He pictured himself signing with a college basketball power. He wanted to hear his name announced on draft night by the NBA commissioner. He even had thoughts of being an NBA All-Star.
It wasn’t to be for Wilks, the 5-foot-10 point guard who the Thunder signed Thursday out of desperation. Wilks played his college ball at Rice, went undrafted in 2001 and has spent the past eight years journeying the country in search of a job.
Wilks is a walking stopgap to Oklahoma City’s injury-ravaged roster. Backup point guard Kevin Ollie will miss up to four weeks after undergoing surgery on his right knee. Third-string point guard Shaun Livingston also is healing from knee surgery and might be sidelined at least another week. And Kyle Weaver, a natural shooting guard who can fill in as an emergency point guard, is on the shelf at least four months after surgery to repair damage to a dislocated shoulder.

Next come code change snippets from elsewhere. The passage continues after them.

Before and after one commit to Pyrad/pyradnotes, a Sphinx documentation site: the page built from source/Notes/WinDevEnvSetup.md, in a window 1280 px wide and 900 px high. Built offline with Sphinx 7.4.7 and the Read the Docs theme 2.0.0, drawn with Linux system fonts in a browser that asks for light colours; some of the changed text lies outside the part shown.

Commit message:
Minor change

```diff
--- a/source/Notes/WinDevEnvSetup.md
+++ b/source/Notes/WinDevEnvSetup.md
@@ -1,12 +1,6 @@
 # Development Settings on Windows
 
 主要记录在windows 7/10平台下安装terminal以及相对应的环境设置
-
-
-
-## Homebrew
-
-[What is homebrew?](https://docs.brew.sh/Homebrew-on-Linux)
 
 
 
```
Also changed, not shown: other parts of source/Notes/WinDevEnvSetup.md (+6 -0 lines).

All told, it creates an attractive opportunity for a player such as Wilks, the quintessential NBA journeyman. Wilks, 30, is now on his 11th team in seven seasons. In Oklahoma City, Wilks is that storybook character who was sitting at home before a pro franchise came calling for his services.
"I’m just thankful that they thought enough of me to bring me in,” Wilks said.

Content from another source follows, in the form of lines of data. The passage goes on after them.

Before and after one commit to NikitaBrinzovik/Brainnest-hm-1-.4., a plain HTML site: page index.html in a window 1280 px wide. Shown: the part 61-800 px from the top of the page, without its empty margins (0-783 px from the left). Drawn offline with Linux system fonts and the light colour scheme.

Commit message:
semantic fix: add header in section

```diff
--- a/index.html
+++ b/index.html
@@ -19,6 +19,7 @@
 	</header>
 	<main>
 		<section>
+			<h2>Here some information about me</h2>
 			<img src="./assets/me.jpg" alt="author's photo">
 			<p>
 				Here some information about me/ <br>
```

Wilks was as far away from NBA glamour as he could get when he got the call from the Thunder last week. The soft-spoken but affable Wilks was in Hartselle, Ala., a town just outside of Huntsville that the Milwaukee native has made home. Hartselle, with a population of just more than 12,000, is so small that the town’s cable provider doesn’t offer NBA League Pass. Wilks’ wife now has to go to her parents’ home in the nearby town of Hillsboro just to keep track of Wilks’ latest opportunity.
Wilks, who was the second-to-last cut from Atlanta’s training camp roster in October, was working out diligently in hopes that he would indeed get a call. On Monday, he could only laugh when relaying a conversation he had with Thunder coach Scott Brooks following a pick-and-roll drill, one that illustrated just how much has changed in a week’s time.

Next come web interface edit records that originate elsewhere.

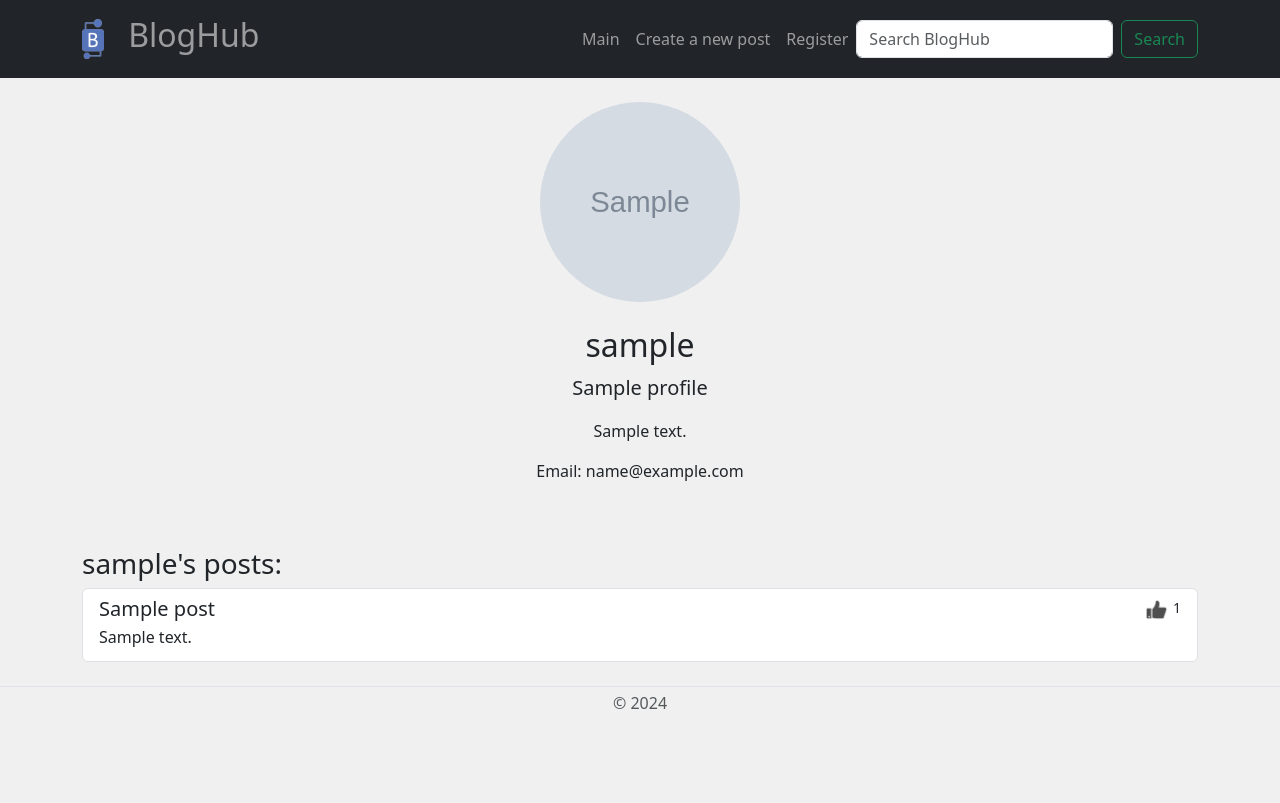
After one commit to ravion223/website-with-blogs, a Django app: page /profile/1 in a window 1280 px wide. The commit adds this page. Run offline with Django 5.2, Linux system fonts and the light colour scheme; tables that the repository leaves empty hold one stand-in row (values such as "Sample post"); grey boxes marked "Sample" are stand-in pictures.

Commit message:
added links to different profiles

```diff
--- a/blogs/urls.py
+++ b/blogs/urls.py
@@ -5,7 +5,8 @@ urlpatterns = [
     path('', get_all_posts, name="posts-list"),
     path('post/<int:pk>', get_post, name="post-detail"),
     path('post-form/', post_form, name="post-form"),
-    path('profile/', get_profile, name="profile"),
+    path('my-profile/', get_profile, name="my-profile"),
+    path('profile/<int:pk>', get_profile_by_id, name="profile"),
     path('edit-profile-form/', edit_profile_view, name="edit-profile-form"),
     path('search-blogs/', search_blogs, name="search-blogs"),
     path('like/<int:pk>', like_post, name='liked_post'),
--- a/blogs/views.py
+++ b/blogs/views.py
@@ -104,6 +104,29 @@ def get_profile(request):
     )
 
 
+def get_profile_by_id(request, pk):
+    sprofile = get_object_or_404(Profile, id=pk)
+    profile = None
+    if request.user.is_authenticated:
+        try:
+            profile = Profile.objects.get(user=request.user)
+        except Profile.DoesNotExist:
+            pass
+
+    context = {
+        'sprofile': sprofile,
+        'profile': profile,
+        'posts': sprofile.user.posts.all()
+    }
+
+    return render(
+        request,
+        'blogs/sprofile.html',
+        context
+    )
+
+
+
 def post_form(request):
     if request.method == "POST":
         form = PostForm(request.POST, request.FILES)
--- a/templates/base.html
+++ b/templates/base.html
@@ -36,7 +36,7 @@
                         {% endif %}
                 <!-- <img class="rounded-circle" src="{{ user.profile.profile_pic }}" width="40" height="40" class="dropdown-toggle" id="dropdownMenuButton" data-bs-toggle="dropdown" aria-expanded="false" style="cursor: pointer;"> -->
                         <ul class="dropdown-menu" aria-labelledby="dropdownMenuButton">
-                            <li><a class="dropdown-item" href="/profile">Profile</a></li>
+                            <li><a class="dropdown-item" href="/my-profile">Profile</a></li>
                             <li><a class="dropdown-item" href="/edit-profile-form">Edit profile</a></li>
                             <li><a class="dropdown-item" href="/logout">Logout</a></li>
                         </ul>
--- /dev/null
+++ b/templates/blogs/sprofile.html
@@ -0,0 +1,46 @@
+{% extends "base.html" %}
+{% load static %}
+{% block body %}
+<br>
+<div class="container">
+    <div class="row justify-content-center align-items-center">
+        <div class="col-md-6 text-center">
+            {% if sprofile.profile_pic %}
+                <img class="rounded-circle mb-4" src="{{ sprofile.profile_pic.url }}" width="200" height="200" alt="Profile Picture">
+            {% else %}
+                <img class="rounded-circle mb-4" src="{% static 'img/default-profile-pic.jpg' %}" width="200" height="200" alt="Default Profile Picture">
+            {% endif %}
+            <h2>{{ sprofile.user.username }}</h2>
+            <p class="lead">{{ sprofile.name }}</p>
+            <p>{{ sprofile.bio }}</p>
+            {% if sprofile.user.email is not Null %}
+                <p>Email: {{ sprofile.email }}</p>
+            {% else %}
+                <p>Email: not specified</p>
+            {% endif %}
+
+        </div>
+    </div>
+    <div class="row mt-5">
+        <div class="col-md-12">
+            <h3>{{ sprofile.user.username }}'s posts:</h3>
+            <div class="list-group">
+                {% for post in posts %}
+                <a href="{% url 'post-detail' post.id %}" class="list-group-item list-group-item-action">
+                    <div class="d-flex w-100 justify-content-between">
+                        <h5 class="mb-1">{{ post.title }}</h5>
+                        <small>
+                            {% if post.total_likes > 0 %}
+                            <img src="{% static 'img/liked-button.png' %}" width="25" height="25">
+                            {% endif %}
+                            {{ post.total_likes }}
+                        </small>
+                    </div>
+                    <p class="mb-1">{{ post.text }}</p>
+                </a>
+                {% endfor %}
+            </div>
+        </div>
+    </div>
+</div>
+{% endblock body %}
```
Also changed, not shown: templates/blogs/post-detail.html (+15 -8 lines).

"I was like, ‘This feels a lot better than having to use chairs,’ ” said Wilks, remembering his individual workouts in a neighborhood gym all by his lonesome.
Talk with Wilks for five minutes and it becomes clear that he’s a man of strong spirituality. He described his journey as a "faith-walk,” one he wouldn’t have written for himself but a path he insists he "wouldn’t change for anything in the world.” It’s an almost shocking admission that speaks to Wilks’ humility considering his combined salary since breaking into the league in 2002 (roughly $5 million) is less than teammates Etan Thomas, Nick Collison and Nenad Krstic each will earn this season.